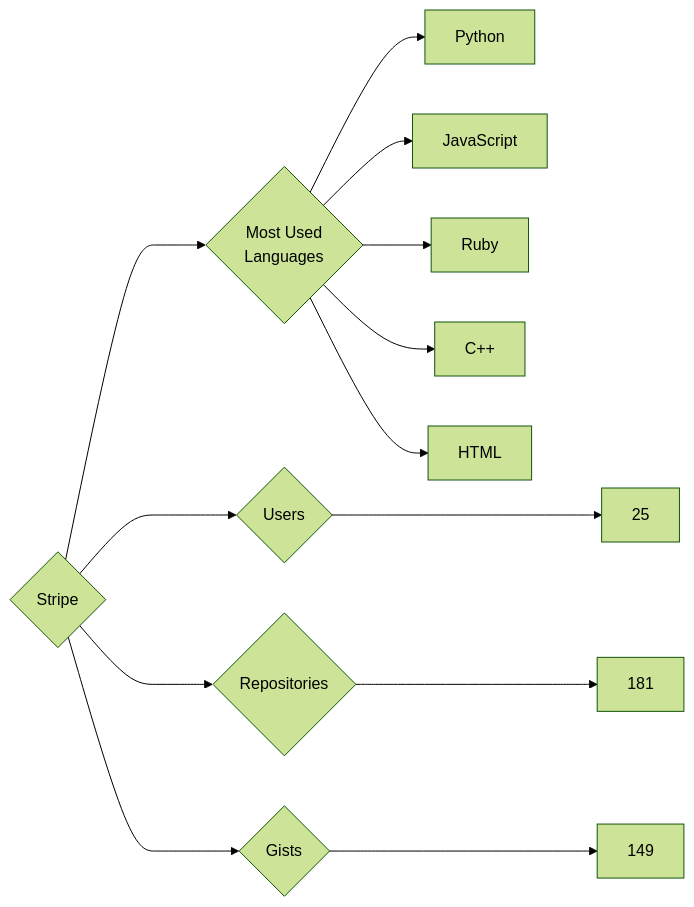
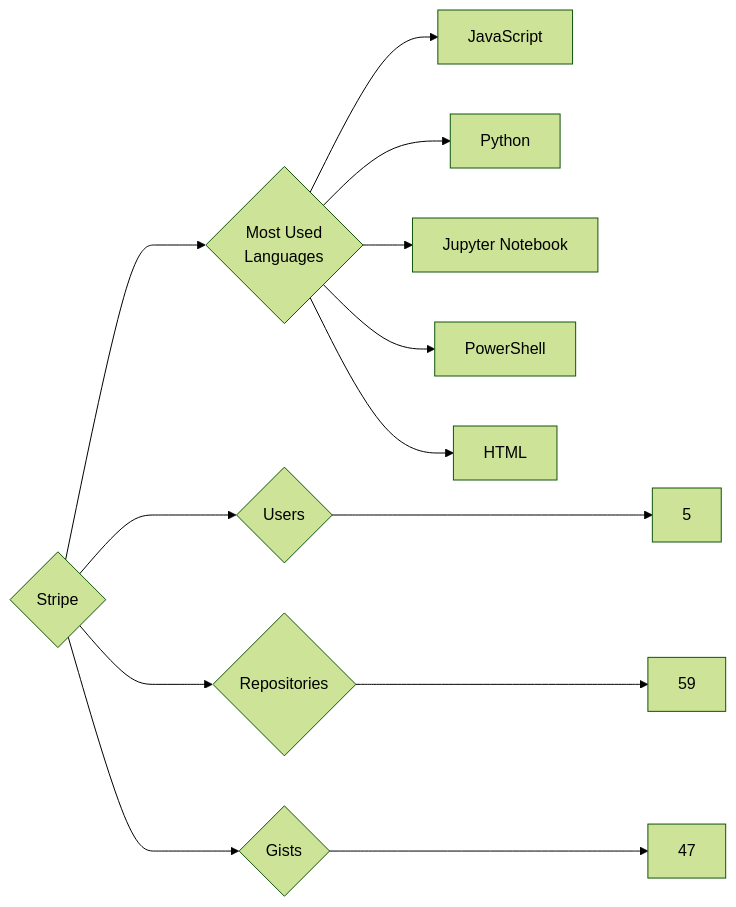
Before and after one commit to trickest/insiders: the diagram in targets/Stripe/README.md, drawn with Mermaid (forest theme). The commit also changed 829 other files, not shown here.

````diff
--- a/targets/Stripe/README.md
+++ b/targets/Stripe/README.md
@@ -3,13 +3,13 @@
 ```mermaid
 graph LR
 COMPANY_NAME{Stripe}
-COMPANY_NAME ---> U{Users} ---> UN[25]
-COMPANY_NAME ---> R{Repositories} ---> RN[181]
-COMPANY_NAME ---> G{Gists} ---> GN[149]
+COMPANY_NAME ---> U{Users} ---> UN[5]
+COMPANY_NAME ---> R{Repositories} ---> RN[59]
+COMPANY_NAME ---> G{Gists} ---> GN[47]
 COMPANY_NAME ---> ML{Most Used<br>Languages}
+ML --> JavaScript[JavaScript]
 ML --> Python[Python]
-ML --> JavaScript[JavaScript]
-ML --> Ruby[Ruby]
-ML --> C++[C++]
+ML --> Jupyter_Notebook[Jupyter Notebook]
+ML --> PowerShell[PowerShell]
 ML --> HTML[HTML]
 ```
````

What the task asks: Output the records above character for character, but leave each image out.

Solution to the exercise:
Before and after one commit to trickest/insiders: the diagram in targets/Stripe/README.md, drawn with Mermaid (forest theme). The commit also changed 829 other files, not shown here.

````diff
--- a/targets/Stripe/README.md
+++ b/targets/Stripe/README.md
@@ -3,13 +3,13 @@
 ```mermaid
 graph LR
 COMPANY_NAME{Stripe}
-COMPANY_NAME ---> U{Users} ---> UN[25]
-COMPANY_NAME ---> R{Repositories} ---> RN[181]
-COMPANY_NAME ---> G{Gists} ---> GN[149]
+COMPANY_NAME ---> U{Users} ---> UN[5]
+COMPANY_NAME ---> R{Repositories} ---> RN[59]
+COMPANY_NAME ---> G{Gists} ---> GN[47]
 COMPANY_NAME ---> ML{Most Used<br>Languages}
+ML --> JavaScript[JavaScript]
 ML --> Python[Python]
-ML --> JavaScript[JavaScript]
-ML --> Ruby[Ruby]
-ML --> C++[C++]
+ML --> Jupyter_Notebook[Jupyter Notebook]
+ML --> PowerShell[PowerShell]
 ML --> HTML[HTML]
 ```
````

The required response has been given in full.